NASHVILLE — After an attack in Chattanooga that led to the deaths of five U.S. service members, Tennessee state officials determined that National Guard members who have carry permits could bring their personal guns to state-owned facilities.
Members with permits may also carry federally issued weapons on federal sites. In either case though, those soldiers will conceal that they’re carrying those weapons, as opposed to carrying them openly, said Maj. Gen. Max Haston, head of the Tennessee National Guard.
“What I don’t want to happen is it to turn into my gun is bigger than your gun; I’ve got a better gun than you’ve got,” Haston said Tuesday after leaving a state legislative hearing.
“Just keeping it low profile. The greatest deterrent that you have out there is a deterrent that is not seen. Makes people keep guessing”
Haston clarified that some service members will wear gun belts, which may be visible. But during the hearing, he said he doesn’t want the guns to become a distraction for guard members.
That didn’t sit well with some of the Republican lawmakers in attendance at the meeting.
State Sen. Janice Bowling said she opposes signs that say guns are prohibited in a building — creating what she called a “gun-free zone” — and likes it when she sees people carrying weapons.
Sen. Mark Green, a military veteran, said he thought it wasn’t right that service members had to go through civilian training to receive a carry permit after they’re trained on weapons in the military.

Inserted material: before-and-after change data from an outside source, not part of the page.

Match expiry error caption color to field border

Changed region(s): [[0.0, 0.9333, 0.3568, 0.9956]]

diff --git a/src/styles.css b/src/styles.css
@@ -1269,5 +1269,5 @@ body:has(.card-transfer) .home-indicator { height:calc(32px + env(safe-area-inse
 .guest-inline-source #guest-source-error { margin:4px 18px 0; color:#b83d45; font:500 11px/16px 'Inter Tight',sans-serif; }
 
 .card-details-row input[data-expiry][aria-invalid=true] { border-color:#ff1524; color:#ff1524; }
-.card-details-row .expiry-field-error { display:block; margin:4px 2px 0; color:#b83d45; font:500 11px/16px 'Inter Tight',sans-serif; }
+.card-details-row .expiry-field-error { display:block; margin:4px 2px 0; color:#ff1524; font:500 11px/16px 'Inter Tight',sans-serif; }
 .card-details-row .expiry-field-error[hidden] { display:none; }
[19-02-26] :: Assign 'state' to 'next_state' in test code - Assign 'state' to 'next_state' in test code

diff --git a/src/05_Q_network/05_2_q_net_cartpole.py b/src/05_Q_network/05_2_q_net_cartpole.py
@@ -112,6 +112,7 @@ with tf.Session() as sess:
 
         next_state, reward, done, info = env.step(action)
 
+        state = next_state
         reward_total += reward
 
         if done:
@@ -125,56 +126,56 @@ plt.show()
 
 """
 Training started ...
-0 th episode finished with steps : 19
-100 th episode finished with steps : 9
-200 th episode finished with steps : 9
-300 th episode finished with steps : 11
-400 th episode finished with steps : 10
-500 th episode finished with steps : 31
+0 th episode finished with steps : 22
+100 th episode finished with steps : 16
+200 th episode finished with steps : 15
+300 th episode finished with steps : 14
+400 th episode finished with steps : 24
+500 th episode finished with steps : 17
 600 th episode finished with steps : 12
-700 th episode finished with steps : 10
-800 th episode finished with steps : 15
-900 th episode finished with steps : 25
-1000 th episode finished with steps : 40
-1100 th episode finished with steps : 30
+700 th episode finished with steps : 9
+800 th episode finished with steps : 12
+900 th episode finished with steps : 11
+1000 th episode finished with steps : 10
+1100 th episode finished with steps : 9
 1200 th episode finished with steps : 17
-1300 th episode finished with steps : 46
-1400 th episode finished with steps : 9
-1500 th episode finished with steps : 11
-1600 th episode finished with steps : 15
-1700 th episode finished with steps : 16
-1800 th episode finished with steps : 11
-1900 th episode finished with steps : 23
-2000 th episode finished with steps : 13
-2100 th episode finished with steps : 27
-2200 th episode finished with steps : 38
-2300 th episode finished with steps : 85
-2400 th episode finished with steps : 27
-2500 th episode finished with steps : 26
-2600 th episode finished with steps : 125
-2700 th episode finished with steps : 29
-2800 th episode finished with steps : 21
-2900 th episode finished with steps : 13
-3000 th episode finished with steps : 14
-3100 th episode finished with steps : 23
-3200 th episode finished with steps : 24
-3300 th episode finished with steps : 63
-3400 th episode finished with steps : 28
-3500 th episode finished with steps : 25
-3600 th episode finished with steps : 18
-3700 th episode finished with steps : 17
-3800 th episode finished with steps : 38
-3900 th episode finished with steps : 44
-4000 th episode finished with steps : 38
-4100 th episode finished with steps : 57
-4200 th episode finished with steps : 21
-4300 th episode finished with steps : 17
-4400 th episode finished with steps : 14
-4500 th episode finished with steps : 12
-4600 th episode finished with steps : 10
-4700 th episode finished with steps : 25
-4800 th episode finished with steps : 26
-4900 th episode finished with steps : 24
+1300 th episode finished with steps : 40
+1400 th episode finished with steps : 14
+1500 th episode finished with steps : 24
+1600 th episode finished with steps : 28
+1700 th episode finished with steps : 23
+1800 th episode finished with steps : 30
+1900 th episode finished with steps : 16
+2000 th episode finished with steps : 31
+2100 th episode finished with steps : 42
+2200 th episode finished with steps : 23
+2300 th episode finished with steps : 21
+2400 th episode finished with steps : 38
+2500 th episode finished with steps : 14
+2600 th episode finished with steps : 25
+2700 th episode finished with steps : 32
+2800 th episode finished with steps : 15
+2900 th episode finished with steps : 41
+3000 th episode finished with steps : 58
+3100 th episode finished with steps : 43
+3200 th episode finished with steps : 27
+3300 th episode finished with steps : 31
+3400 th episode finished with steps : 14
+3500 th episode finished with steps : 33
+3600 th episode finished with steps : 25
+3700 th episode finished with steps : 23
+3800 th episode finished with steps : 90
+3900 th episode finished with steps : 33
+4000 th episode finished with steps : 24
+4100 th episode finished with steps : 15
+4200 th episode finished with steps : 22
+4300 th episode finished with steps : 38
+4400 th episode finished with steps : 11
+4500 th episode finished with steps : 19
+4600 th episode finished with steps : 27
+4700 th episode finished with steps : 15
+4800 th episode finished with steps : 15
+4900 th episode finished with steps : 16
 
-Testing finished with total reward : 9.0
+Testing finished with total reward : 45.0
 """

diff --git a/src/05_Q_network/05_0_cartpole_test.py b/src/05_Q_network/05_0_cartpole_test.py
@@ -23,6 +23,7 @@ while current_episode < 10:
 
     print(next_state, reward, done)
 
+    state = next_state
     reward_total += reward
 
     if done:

Haston argued that only a third of National Guard members are trained on handguns, while most are trained on rifles or other weapons. Green believes they still have the necessary knowledge to adequately carry a handgun.
Sen. Richard Briggs, who spent decades as a doctor in the military, disagreed. He said he would feel “uncomfortable” giving a gun to someone who hadn’t trained on how to use that weapon.
Haston also noted there have been both accidental discharges with service members and, in a 2013 incident in Millingon, Tenn., a National Guard member brought a gun to an armory and wounded three people.
Haston provided the same presentation to House lawmakers Monday. In addition to allowing some members to carry guns, he believes installing new security measures such as a high-grade fences or other barriers would go a long way toward making facilities safer.
All of the proposed improvements would cost an estimated $18.2 million.
Lawmakers likely won’t be able to make any changes until they return to Nashville in January for the regular legislative session of the General Assembly.